January 11, 2018, at the Olympic Village Lodge in Squaw Valley
Squaw Valley Institute presents Shane Anderson director and producer of A River’s Last Chance. Exploring the legacy of California’s Eel river and searching for an economic and ecologic balance, Anderson will personally be presenting the Director’s cut of the film. The Eel river in Northern California is arguably the best opportunity for wild Salmon recovery on the entire west coast. The river and Salmon have weathered decades of over fishing, abusive logging, catastrophic floods and droughts, as well as a hydropower dam that diverts water out of the basin. Today, the wild Salmon recovering in the Eel river, compete for water with the region’s cannabis & wine industries.
This film is rooted in the belief that we can live symbiotically with our watersheds while maintaining healthy rivers and a strong economic future. Learn the story of real and current Salmon conservation efforts in California, and listen to the various perspectives of those involved – the native people, fishermen, loggers, conservationists, wine growers and marijuana enthusiasts.

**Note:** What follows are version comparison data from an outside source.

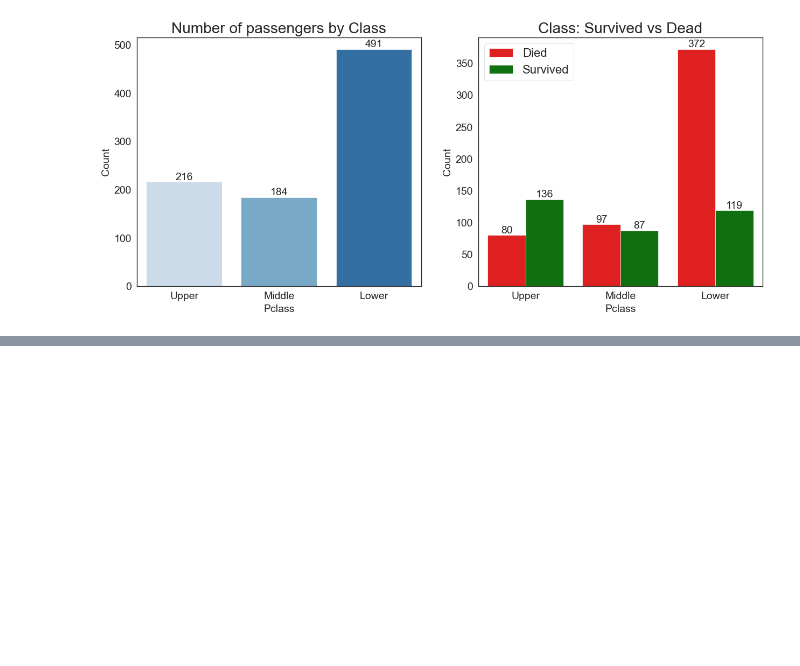
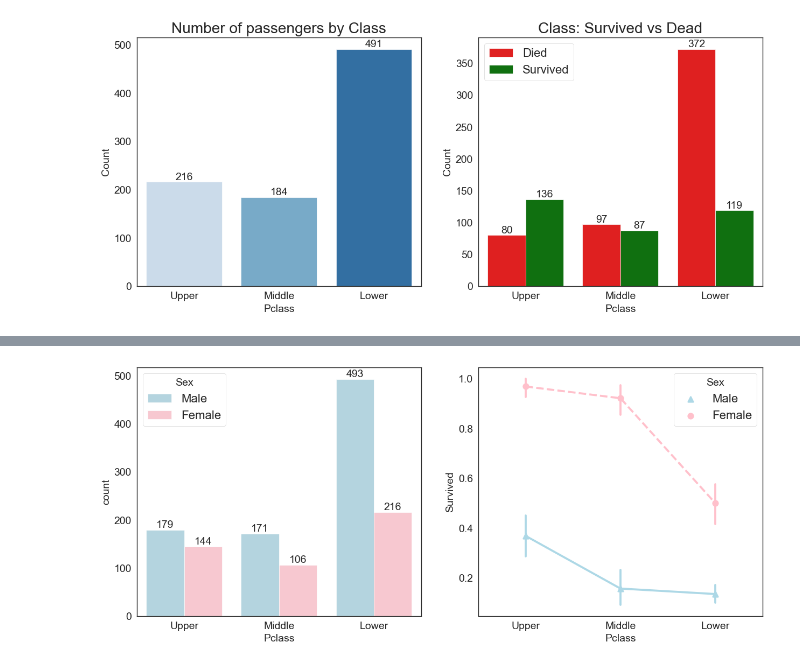
Before and after one commit to abhirajan1998/Data-Science-Learning-Project, a Jupyter notebook: Titanic Survival Prediction/EDA.ipynb, the cells around one changed output, grey strips where cells are left out. Cells and saved outputs as stored; diff of their text form; code cells hidden in the pictures; blank space fills up the shorter version.

```diff
--- a/Titanic Survival Prediction/EDA.ipynb
+++ b/Titanic Survival Prediction/EDA.ipynb
@@ -343,0 +377,15 @@ text_annotate(cnt2)
+# %%
+f,ax=plt.subplots(1,2)
+cnt = sns.countplot(x='Pclass',data=all_data, palette=['lightblue', 'pink'], hue='Sex', ax=ax[0])
+ax[0].set_title('')
+ax[0].set_xticklabels(labels)
+text_annotate(cnt)
+
+cnt2 = sns.pointplot(x='Pclass', y='Survived', hue="Sex", data=train_df,
+                        palette={'Male' : 'lightblue', 'Female' : 'pink'},
+                        markers=['^','o'], linestyles=['-', '--'], ax=ax[1])
+ax[1].set_title('')
+ax[1].set_xticklabels(labels)
+plt.show()
+# %% [output]
+[figure, added]
```
Also changed, not shown: parts of 6 cells of this notebook.
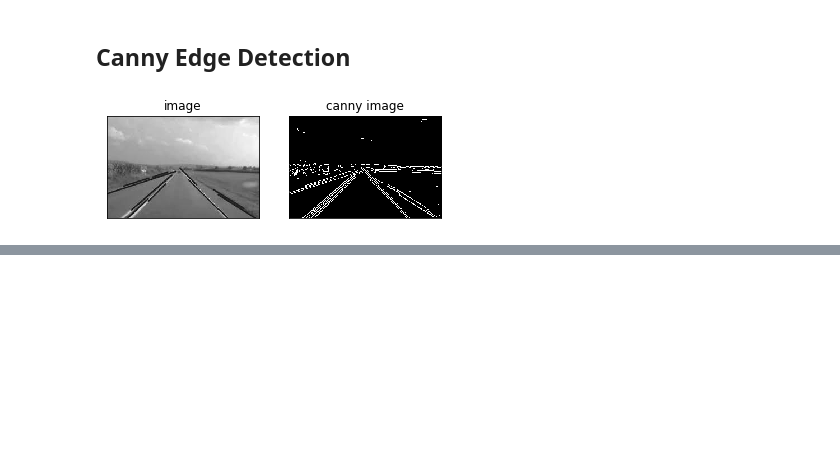
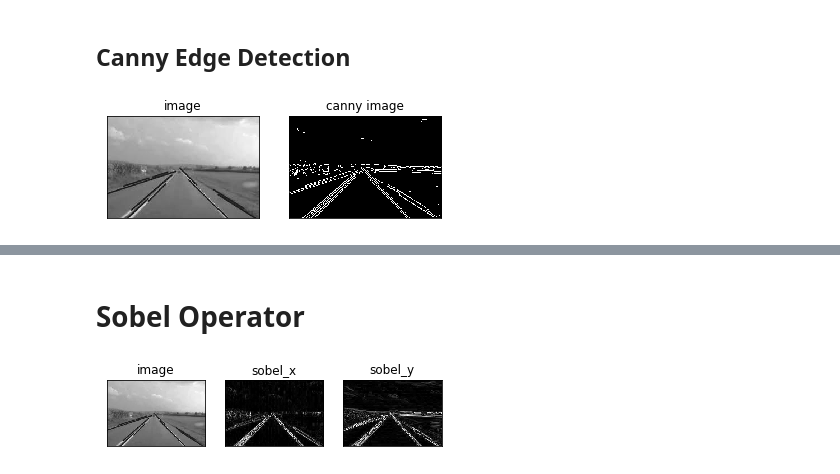
Before and after one commit to akshitagupta15june/lane_detection_opencv, a Jupyter notebook: lane_detection.ipynb, the cells around one changed output, grey strips where cells are left out. Drawn from its saved outputs; the diff is of its cells as text; code cells hidden in the pictures; blank space fills up the shorter version.

```diff
--- a/lane_detection.ipynb
+++ b/lane_detection.ipynb
@@ -38,0 +58,27 @@ plt.show()
+# %% [markdown]
+# Sobel Operator
+# %%
+
+
+sobel_x = cv.Sobel(img, cv.CV_64F, 1, 0)
+
+sobel_y = cv.Sobel(img, cv.CV_64F, 0, 1)
+
+sobel_x = np.uint8(np.absolute(sobel_x))
+
+sobel_y = np.uint8(np.absolute(sobel_y))
+
+tittles = ["image",   "sobel_x", "sobel_y"]
+
+images = [img,  sobel_x, sobel_y]
+
+
+for i in range(3):
+    plt.subplot(1, 3, i+1), plt.imshow(images[i], "gray", interpolation='nearest')
+
+    plt.title(tittles[i])
+    plt.xticks([]), plt.yticks([])
+
+plt.show()
+# %% [output]
+[figure, added]
```
Also changed, not shown: parts of 5 cells of this notebook.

Recently, A River’s Last Chance won multiple awards including:
· Best Environmental Film, Yosemite International Film Festival 2017
· Wild and Scenic Film Festival Official Selection 2018
· Portland Eco Film Festival Official Selection 2017
In June of 2017, 10 local Tahoe Truckee students paddled with a core team from Rivers for Change from the source of the Truckee River to its terminus at Pyramid Lake. Two of the student ambassadors, Chloe Tippett and Laurel Anderson, will be sharing their epic environmental adventure and discussing the importance of the Truckee River to our community.